PROBLEM REQUIREMENTS -
Each line below with the word "some" needs to be copied.

++++ PROVIDED RECORDS ++++

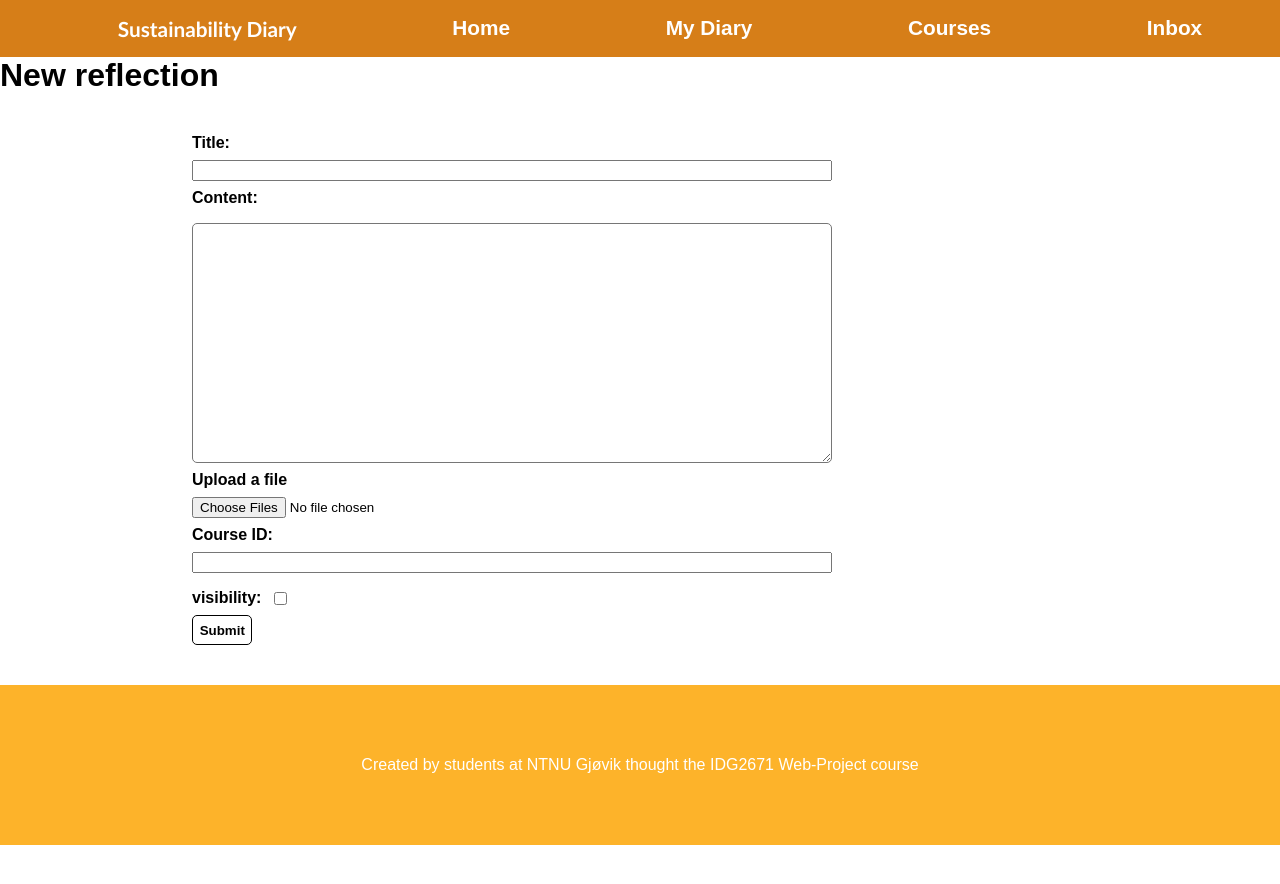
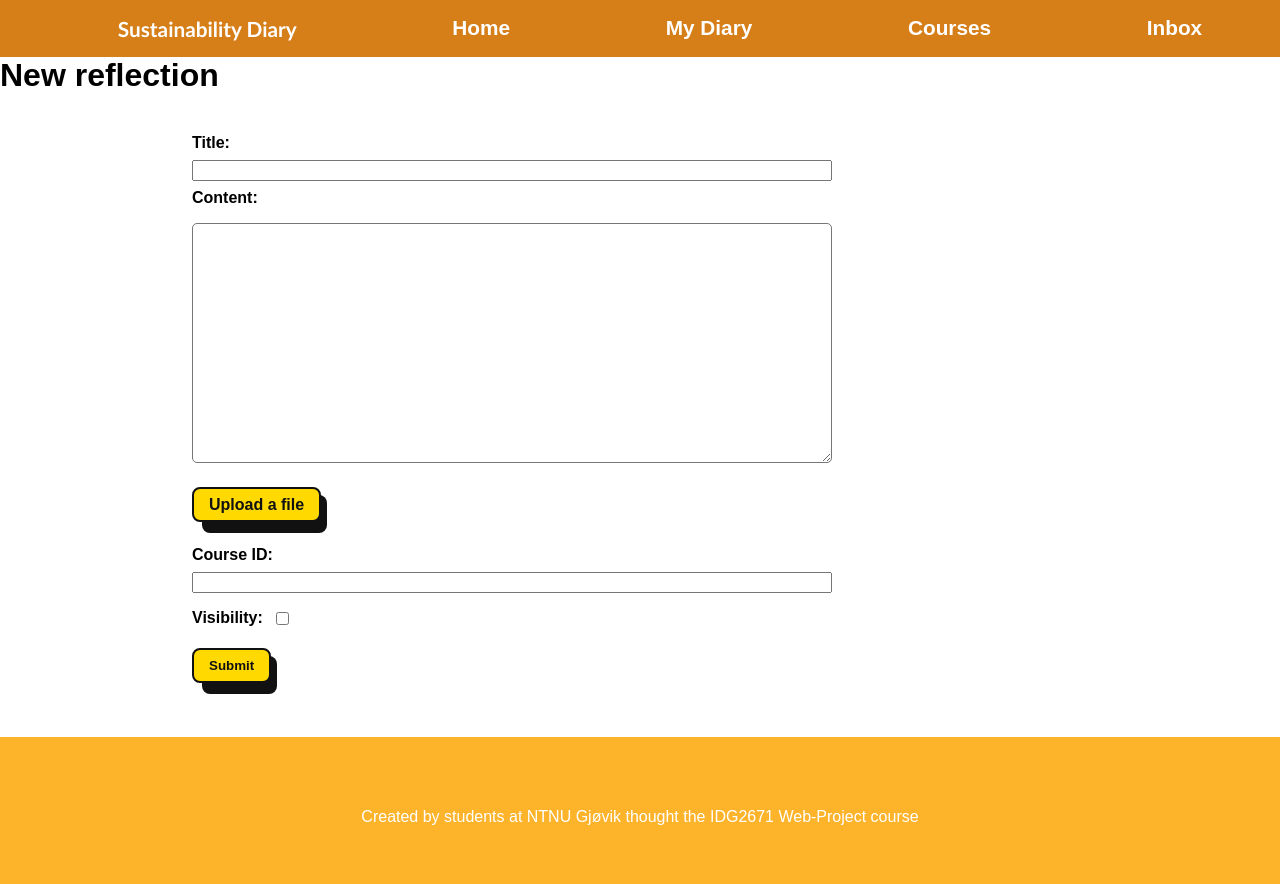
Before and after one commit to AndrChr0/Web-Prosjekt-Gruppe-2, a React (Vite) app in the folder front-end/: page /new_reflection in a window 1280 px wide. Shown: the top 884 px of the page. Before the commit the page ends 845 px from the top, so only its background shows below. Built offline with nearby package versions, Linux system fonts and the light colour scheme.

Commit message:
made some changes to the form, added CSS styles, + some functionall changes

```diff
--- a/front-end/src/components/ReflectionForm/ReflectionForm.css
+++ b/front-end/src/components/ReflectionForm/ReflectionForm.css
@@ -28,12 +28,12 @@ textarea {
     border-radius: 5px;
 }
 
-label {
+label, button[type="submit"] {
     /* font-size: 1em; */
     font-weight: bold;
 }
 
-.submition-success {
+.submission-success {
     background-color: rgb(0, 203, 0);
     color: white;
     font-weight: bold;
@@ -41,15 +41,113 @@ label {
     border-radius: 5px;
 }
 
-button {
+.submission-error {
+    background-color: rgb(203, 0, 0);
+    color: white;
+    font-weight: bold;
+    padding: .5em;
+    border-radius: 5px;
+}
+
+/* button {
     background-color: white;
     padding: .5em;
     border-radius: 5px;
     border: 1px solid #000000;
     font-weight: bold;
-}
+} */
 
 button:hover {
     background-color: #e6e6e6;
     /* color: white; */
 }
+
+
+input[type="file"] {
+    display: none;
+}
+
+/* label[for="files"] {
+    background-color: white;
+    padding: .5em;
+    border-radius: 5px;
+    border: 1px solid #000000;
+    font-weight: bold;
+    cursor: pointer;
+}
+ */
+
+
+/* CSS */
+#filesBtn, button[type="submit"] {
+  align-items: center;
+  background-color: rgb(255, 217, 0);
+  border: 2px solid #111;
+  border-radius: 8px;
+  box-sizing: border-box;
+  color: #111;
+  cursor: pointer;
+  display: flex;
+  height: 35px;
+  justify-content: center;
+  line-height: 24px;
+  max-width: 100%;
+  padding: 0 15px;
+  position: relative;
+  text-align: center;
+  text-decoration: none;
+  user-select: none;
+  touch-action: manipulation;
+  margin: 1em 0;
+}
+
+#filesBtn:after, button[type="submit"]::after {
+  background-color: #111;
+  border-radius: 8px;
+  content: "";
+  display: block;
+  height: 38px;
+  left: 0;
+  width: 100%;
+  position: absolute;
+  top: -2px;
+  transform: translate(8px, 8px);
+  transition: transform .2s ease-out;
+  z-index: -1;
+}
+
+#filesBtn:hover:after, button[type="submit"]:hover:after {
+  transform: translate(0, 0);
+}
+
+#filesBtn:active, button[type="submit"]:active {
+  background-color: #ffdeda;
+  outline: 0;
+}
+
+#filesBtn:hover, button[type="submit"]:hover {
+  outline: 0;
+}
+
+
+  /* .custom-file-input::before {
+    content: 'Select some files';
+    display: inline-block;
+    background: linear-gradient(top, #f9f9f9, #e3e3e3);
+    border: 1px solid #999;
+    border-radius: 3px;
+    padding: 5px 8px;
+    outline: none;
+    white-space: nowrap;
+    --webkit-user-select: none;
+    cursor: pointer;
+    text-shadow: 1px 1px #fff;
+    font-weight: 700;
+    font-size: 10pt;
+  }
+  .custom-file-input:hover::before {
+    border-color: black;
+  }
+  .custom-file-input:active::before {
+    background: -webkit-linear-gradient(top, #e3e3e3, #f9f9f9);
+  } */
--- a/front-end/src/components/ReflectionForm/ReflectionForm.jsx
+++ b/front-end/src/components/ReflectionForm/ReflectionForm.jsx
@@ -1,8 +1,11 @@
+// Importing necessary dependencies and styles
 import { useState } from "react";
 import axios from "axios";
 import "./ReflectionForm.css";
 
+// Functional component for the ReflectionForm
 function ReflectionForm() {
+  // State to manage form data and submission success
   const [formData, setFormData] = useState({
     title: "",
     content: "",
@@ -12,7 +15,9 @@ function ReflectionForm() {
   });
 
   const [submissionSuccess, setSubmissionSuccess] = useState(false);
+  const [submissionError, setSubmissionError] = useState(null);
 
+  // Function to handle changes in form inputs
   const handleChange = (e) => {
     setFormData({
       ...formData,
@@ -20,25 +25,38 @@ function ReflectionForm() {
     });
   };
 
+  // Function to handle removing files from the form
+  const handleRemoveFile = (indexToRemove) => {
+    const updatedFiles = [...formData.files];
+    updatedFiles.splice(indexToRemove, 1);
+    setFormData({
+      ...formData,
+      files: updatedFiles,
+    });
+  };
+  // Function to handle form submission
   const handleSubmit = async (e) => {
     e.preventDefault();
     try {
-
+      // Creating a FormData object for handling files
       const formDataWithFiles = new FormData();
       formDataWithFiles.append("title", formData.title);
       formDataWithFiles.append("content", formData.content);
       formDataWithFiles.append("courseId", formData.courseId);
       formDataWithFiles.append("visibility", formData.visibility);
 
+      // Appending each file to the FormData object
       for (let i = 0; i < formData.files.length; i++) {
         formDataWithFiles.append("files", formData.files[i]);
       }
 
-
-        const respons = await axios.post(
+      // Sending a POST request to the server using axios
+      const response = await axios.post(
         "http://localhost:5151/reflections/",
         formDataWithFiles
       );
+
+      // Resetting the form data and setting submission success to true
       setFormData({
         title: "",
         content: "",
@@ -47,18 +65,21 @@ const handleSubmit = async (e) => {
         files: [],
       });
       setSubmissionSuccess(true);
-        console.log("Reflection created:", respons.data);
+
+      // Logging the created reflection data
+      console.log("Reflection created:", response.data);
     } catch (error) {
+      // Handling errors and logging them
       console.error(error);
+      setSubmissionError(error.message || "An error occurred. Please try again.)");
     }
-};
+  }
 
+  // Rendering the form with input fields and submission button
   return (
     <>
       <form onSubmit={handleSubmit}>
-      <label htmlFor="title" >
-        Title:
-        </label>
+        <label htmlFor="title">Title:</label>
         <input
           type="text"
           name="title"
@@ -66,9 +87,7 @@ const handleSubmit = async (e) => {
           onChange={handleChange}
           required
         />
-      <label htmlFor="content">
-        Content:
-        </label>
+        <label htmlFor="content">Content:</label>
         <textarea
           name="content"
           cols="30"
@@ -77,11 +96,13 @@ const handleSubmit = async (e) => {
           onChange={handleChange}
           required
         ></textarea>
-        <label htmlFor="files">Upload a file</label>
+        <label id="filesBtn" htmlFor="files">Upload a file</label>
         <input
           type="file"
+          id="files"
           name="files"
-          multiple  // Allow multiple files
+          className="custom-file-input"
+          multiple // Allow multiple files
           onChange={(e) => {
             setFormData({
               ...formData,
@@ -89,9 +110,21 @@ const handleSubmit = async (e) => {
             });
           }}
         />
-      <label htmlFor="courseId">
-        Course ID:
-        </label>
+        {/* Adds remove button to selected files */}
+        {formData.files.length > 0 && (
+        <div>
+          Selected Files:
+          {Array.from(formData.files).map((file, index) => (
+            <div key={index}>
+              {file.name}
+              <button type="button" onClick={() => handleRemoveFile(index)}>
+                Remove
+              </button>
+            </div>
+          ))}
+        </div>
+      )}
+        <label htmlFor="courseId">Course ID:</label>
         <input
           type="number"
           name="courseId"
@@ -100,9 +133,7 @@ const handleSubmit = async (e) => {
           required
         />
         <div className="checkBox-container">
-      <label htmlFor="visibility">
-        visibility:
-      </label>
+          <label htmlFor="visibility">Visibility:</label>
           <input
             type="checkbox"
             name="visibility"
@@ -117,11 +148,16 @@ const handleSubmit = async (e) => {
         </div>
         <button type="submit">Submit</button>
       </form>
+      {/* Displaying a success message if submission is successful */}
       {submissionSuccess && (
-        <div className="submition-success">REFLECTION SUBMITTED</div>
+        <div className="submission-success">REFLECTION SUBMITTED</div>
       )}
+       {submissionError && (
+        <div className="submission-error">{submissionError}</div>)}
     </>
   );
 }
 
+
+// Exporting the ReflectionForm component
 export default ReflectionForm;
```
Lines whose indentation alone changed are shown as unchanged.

++++

OUTPUT -
made some changes to the form, added CSS styles, + some functionall changes
+    content: 'Select some files';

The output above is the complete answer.